> _Extracted data_:
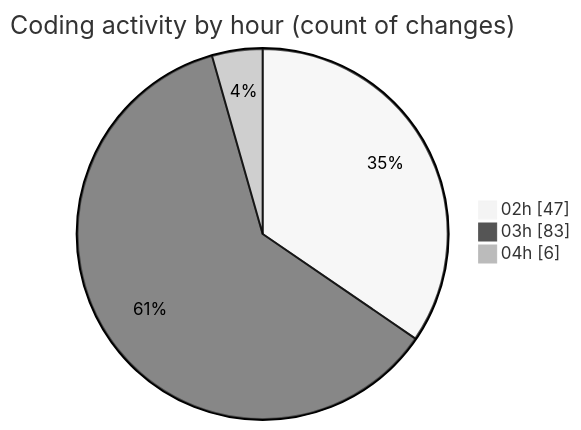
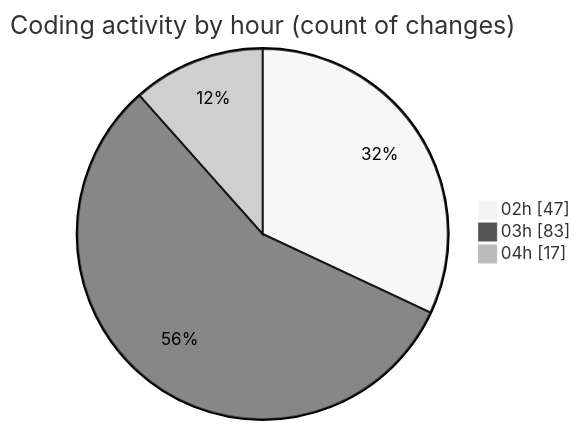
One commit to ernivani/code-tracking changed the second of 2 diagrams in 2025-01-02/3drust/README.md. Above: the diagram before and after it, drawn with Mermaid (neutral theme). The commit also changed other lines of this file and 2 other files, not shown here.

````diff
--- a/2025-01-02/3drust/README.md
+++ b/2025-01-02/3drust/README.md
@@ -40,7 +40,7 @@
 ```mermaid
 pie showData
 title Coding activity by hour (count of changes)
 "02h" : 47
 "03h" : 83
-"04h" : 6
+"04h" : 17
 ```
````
==
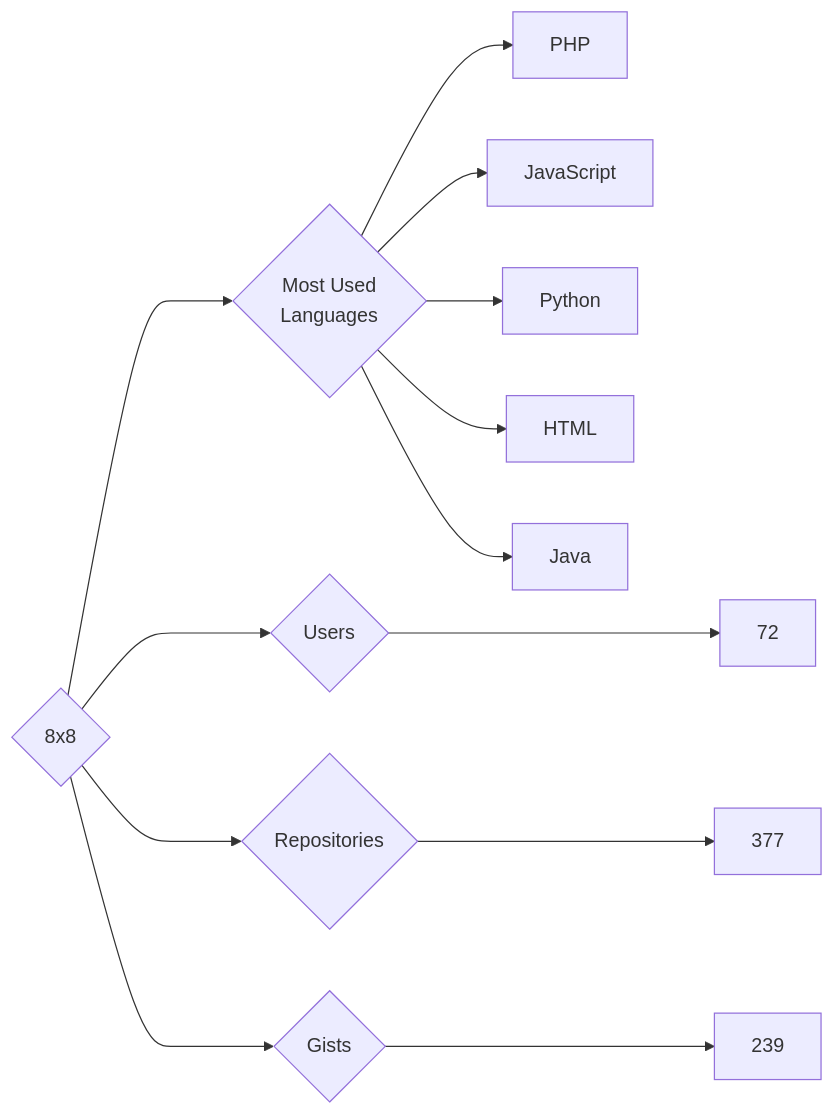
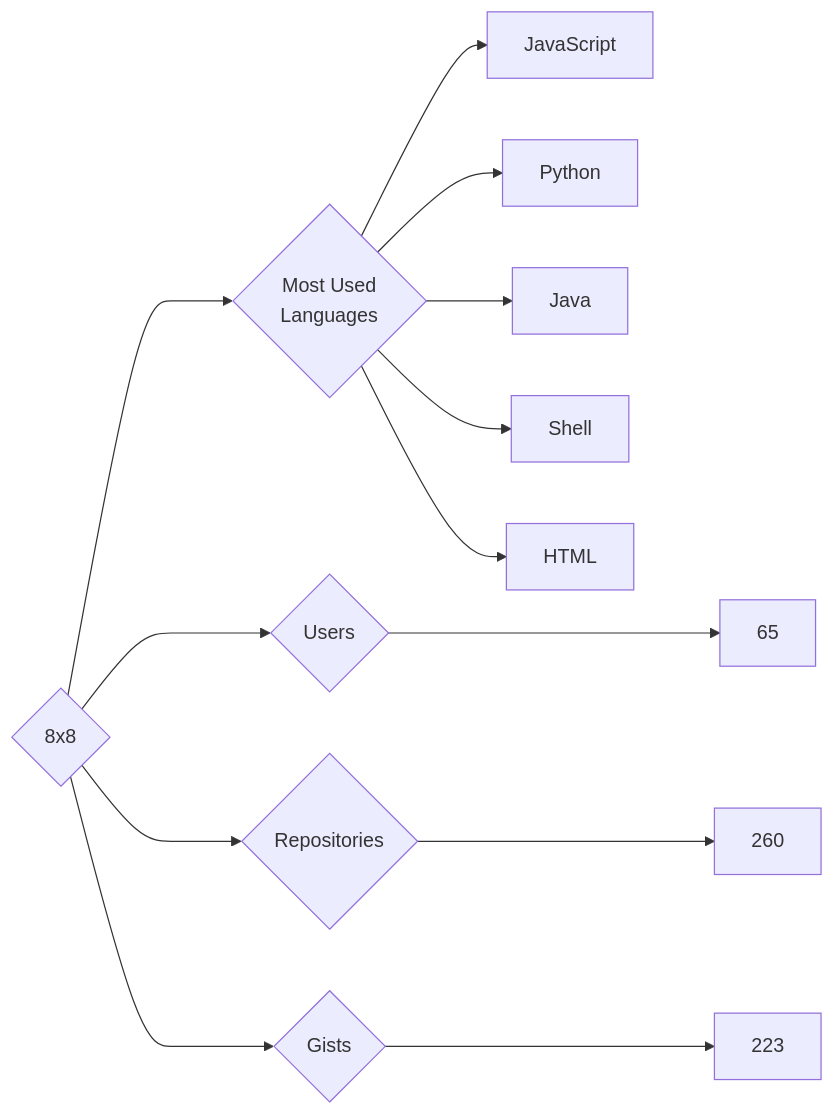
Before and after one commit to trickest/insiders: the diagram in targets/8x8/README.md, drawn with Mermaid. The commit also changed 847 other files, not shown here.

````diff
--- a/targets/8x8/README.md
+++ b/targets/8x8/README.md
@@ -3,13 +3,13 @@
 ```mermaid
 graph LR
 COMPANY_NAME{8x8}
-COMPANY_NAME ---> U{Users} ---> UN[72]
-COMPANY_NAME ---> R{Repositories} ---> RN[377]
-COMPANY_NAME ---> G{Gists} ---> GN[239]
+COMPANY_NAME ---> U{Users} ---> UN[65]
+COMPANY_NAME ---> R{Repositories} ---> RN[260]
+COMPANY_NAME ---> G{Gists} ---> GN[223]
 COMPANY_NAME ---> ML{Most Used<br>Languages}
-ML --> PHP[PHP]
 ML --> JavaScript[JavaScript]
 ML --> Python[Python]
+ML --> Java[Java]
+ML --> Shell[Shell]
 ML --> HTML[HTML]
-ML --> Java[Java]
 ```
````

> _Brief_: Scan the listing above. Gather each line that contains the word "README".

> _Your response_:
One commit to ernivani/code-tracking changed the second of 2 diagrams in 2025-01-02/3drust/README.md. Above: the diagram before and after it, drawn with Mermaid (neutral theme). The commit also changed other lines of this file and 2 other files, not shown here.
--- a/2025-01-02/3drust/README.md
+++ b/2025-01-02/3drust/README.md
Before and after one commit to trickest/insiders: the diagram in targets/8x8/README.md, drawn with Mermaid. The commit also changed 847 other files, not shown here.
--- a/targets/8x8/README.md
+++ b/targets/8x8/README.md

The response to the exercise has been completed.